RECORDS FOR THIS TASK.

++++++++++

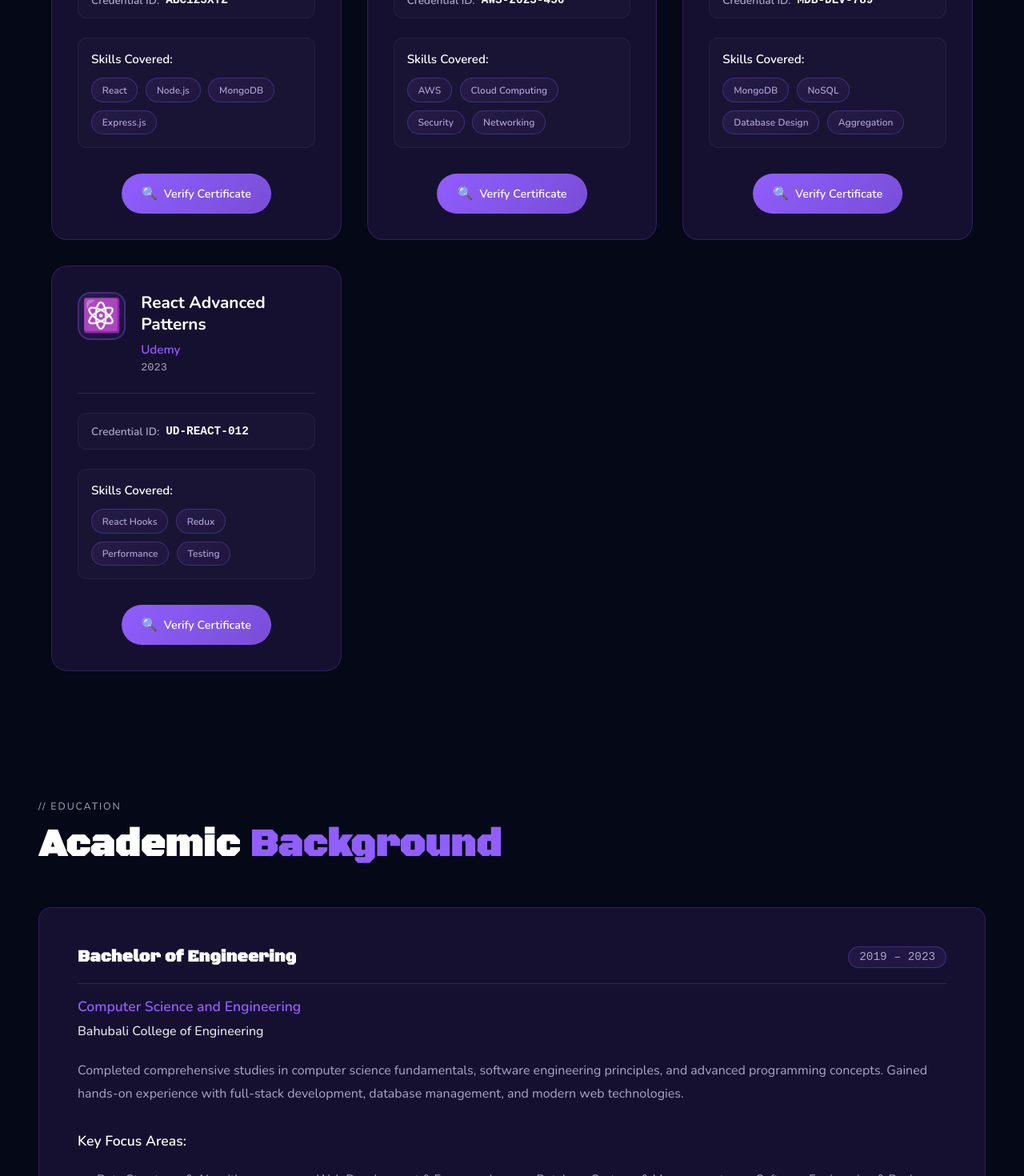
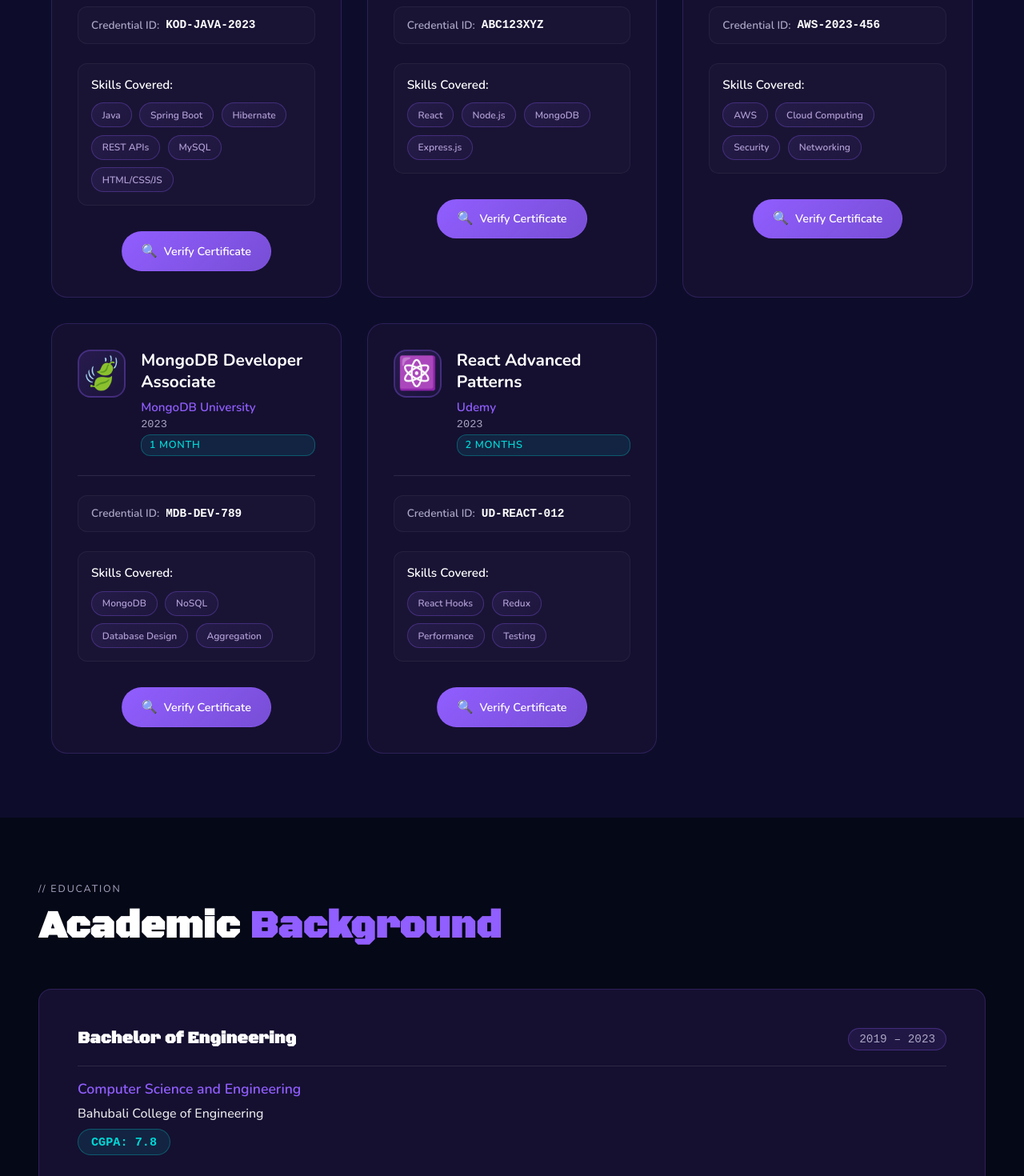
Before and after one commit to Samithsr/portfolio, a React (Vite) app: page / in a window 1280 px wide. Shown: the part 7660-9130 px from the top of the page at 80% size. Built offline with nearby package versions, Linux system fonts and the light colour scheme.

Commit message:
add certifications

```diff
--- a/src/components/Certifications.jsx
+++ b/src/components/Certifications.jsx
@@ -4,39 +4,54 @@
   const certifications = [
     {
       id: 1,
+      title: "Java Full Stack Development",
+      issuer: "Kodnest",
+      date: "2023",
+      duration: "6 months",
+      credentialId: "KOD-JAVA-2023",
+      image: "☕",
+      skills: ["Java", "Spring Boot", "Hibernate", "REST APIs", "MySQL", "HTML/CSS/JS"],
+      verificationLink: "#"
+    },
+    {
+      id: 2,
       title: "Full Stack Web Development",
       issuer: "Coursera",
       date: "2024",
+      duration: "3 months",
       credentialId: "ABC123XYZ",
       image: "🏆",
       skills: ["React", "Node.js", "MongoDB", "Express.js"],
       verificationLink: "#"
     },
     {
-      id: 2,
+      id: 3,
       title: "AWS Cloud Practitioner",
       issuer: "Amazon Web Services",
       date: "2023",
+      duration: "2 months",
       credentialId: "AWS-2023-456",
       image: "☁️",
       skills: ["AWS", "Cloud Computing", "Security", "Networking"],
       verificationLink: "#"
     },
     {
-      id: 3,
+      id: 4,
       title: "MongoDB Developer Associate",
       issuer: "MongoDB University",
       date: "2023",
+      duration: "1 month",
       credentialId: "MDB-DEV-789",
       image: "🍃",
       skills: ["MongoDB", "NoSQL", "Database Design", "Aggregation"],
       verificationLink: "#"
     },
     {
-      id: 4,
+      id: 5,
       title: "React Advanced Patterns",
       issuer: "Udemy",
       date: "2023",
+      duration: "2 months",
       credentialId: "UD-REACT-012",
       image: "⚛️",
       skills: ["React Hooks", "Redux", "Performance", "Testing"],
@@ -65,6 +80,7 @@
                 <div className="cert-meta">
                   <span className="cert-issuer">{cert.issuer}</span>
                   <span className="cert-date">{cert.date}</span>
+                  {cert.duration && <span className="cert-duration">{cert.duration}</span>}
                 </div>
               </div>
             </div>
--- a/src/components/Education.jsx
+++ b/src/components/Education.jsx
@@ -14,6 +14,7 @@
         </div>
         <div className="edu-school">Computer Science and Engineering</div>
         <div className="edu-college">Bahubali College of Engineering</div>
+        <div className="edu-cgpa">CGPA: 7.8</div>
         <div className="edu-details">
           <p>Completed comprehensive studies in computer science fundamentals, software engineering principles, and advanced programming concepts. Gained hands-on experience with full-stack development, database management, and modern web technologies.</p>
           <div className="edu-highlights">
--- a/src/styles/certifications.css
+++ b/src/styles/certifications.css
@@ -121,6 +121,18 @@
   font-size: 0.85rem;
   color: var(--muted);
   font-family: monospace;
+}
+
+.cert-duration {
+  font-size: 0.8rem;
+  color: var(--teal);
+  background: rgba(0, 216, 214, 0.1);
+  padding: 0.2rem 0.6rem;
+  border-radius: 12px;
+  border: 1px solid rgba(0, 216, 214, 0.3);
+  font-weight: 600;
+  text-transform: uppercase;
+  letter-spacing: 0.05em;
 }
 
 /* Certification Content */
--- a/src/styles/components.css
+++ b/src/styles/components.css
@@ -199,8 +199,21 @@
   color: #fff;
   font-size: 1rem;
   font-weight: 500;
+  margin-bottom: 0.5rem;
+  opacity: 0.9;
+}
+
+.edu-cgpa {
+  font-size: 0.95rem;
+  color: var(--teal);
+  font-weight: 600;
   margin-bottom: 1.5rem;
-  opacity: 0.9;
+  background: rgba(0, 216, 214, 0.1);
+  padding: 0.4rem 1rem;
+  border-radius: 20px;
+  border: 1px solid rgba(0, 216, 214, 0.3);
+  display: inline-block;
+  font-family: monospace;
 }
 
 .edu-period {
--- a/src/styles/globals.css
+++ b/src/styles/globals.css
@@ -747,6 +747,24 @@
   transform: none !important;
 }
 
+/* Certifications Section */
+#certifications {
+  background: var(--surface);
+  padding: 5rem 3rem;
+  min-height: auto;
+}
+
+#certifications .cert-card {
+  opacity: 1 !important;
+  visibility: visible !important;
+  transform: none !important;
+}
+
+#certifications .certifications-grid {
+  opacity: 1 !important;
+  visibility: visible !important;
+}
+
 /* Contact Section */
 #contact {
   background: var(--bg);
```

++++++++++

WORK REQUEST. Whenever the string "skills" shows up in a line above, copy that line.

COMPLETED EXERCISE.
+      skills: ["Java", "Spring Boot", "Hibernate", "REST APIs", "MySQL", "HTML/CSS/JS"],
       skills: ["React", "Node.js", "MongoDB", "Express.js"],
       skills: ["AWS", "Cloud Computing", "Security", "Networking"],
       skills: ["MongoDB", "NoSQL", "Database Design", "Aggregation"],
       skills: ["React Hooks", "Redux", "Performance", "Testing"],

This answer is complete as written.